## Work instructions
When a line in the data below includes "rate", pick it out and copy it.

Records from a data collection
——————————

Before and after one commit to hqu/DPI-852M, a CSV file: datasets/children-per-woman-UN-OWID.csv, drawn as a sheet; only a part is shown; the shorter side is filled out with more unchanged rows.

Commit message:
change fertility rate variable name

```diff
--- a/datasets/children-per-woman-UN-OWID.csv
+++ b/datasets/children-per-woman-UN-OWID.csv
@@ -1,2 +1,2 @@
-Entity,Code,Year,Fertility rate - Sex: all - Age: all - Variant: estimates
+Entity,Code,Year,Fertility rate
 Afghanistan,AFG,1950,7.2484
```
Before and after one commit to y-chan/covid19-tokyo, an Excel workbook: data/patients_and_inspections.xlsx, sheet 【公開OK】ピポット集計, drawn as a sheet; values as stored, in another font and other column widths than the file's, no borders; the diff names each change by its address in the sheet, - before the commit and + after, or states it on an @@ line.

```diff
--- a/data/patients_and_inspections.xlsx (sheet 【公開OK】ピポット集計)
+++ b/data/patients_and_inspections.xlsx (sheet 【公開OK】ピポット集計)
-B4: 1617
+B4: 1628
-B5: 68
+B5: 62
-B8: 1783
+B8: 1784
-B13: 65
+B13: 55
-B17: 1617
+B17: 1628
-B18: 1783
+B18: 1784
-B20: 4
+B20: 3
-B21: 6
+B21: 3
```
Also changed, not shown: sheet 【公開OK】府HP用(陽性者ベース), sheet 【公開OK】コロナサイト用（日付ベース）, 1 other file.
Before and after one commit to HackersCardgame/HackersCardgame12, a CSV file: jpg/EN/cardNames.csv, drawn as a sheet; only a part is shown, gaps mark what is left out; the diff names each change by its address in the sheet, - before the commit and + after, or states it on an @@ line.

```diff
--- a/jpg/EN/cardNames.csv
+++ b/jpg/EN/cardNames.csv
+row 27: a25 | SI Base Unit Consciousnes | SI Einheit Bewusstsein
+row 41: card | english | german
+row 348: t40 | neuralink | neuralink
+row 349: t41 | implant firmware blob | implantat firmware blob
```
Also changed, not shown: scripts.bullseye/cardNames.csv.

——————————

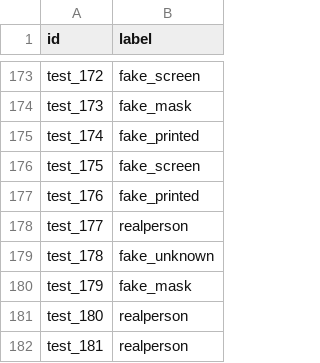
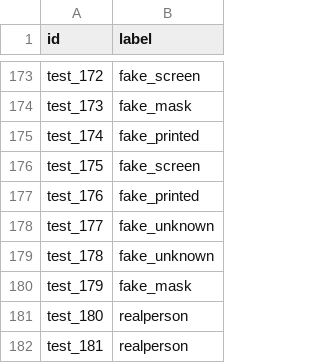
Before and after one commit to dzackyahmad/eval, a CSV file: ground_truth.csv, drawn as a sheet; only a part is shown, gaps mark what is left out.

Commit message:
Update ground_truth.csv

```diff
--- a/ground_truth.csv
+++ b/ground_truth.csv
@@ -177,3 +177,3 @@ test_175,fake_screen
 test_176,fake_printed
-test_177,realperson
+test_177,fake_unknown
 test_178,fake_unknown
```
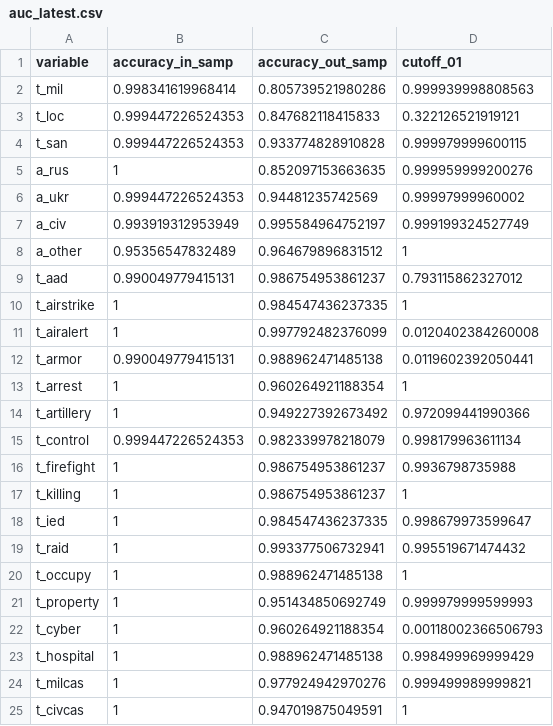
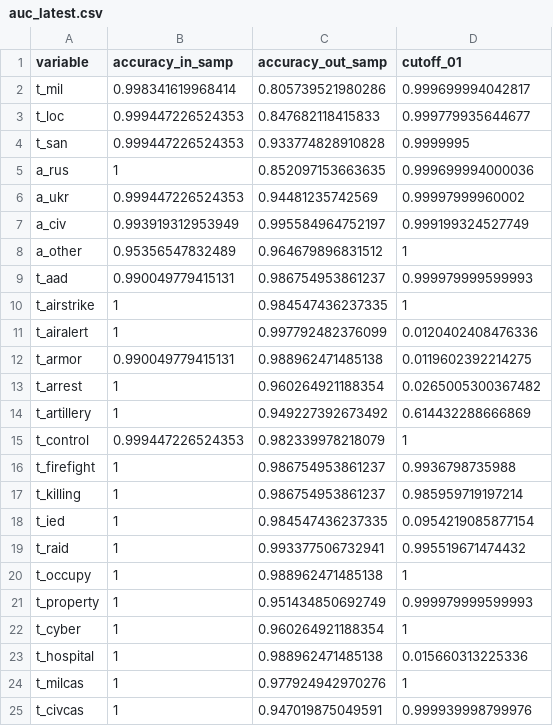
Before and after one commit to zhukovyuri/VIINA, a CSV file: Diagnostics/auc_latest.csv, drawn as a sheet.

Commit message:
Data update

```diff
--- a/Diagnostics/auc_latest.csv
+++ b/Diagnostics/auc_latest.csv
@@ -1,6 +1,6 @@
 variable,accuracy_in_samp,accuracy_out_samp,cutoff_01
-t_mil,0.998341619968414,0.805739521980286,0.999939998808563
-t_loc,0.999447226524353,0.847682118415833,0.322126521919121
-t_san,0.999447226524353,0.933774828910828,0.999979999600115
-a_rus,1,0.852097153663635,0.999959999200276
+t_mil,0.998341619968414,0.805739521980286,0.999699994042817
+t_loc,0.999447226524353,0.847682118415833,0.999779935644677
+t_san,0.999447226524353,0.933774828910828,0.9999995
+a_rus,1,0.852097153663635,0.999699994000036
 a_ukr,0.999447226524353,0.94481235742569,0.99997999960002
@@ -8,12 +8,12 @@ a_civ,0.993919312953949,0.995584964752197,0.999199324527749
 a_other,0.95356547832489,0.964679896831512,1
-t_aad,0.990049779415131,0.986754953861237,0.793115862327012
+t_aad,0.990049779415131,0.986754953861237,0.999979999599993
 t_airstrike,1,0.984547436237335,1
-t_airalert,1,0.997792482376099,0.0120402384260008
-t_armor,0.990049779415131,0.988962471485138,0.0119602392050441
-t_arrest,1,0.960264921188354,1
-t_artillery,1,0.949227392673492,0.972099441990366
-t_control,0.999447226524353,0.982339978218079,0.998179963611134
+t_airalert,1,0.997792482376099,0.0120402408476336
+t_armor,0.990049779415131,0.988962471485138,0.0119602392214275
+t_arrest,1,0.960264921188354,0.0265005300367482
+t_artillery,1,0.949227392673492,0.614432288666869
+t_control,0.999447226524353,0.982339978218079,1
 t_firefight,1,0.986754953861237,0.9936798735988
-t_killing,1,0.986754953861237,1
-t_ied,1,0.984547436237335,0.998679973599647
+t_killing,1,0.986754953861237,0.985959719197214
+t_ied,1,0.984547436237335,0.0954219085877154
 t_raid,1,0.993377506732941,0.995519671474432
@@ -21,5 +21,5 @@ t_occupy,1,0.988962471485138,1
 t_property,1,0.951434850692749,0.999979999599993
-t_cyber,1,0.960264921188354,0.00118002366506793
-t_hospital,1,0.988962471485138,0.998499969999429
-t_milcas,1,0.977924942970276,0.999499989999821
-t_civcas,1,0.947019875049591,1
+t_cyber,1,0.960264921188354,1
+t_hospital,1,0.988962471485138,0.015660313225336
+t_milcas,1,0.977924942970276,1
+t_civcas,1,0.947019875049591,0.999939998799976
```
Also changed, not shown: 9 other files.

——————————

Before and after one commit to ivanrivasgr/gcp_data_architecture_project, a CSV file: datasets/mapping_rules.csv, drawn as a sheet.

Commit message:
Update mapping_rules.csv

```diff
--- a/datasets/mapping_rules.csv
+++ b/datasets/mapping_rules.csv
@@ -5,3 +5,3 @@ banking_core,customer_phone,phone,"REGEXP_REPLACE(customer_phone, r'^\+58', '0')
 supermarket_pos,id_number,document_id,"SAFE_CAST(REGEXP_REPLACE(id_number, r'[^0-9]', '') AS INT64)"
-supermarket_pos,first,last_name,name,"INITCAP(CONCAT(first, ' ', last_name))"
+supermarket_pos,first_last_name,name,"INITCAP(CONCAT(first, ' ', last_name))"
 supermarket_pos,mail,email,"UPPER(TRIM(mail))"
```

——————————

## Solution to the exercise
change fertility rate variable name
-Entity,Code,Year,Fertility rate - Sex: all - Age: all - Variant: estimates
+Entity,Code,Year,Fertility rate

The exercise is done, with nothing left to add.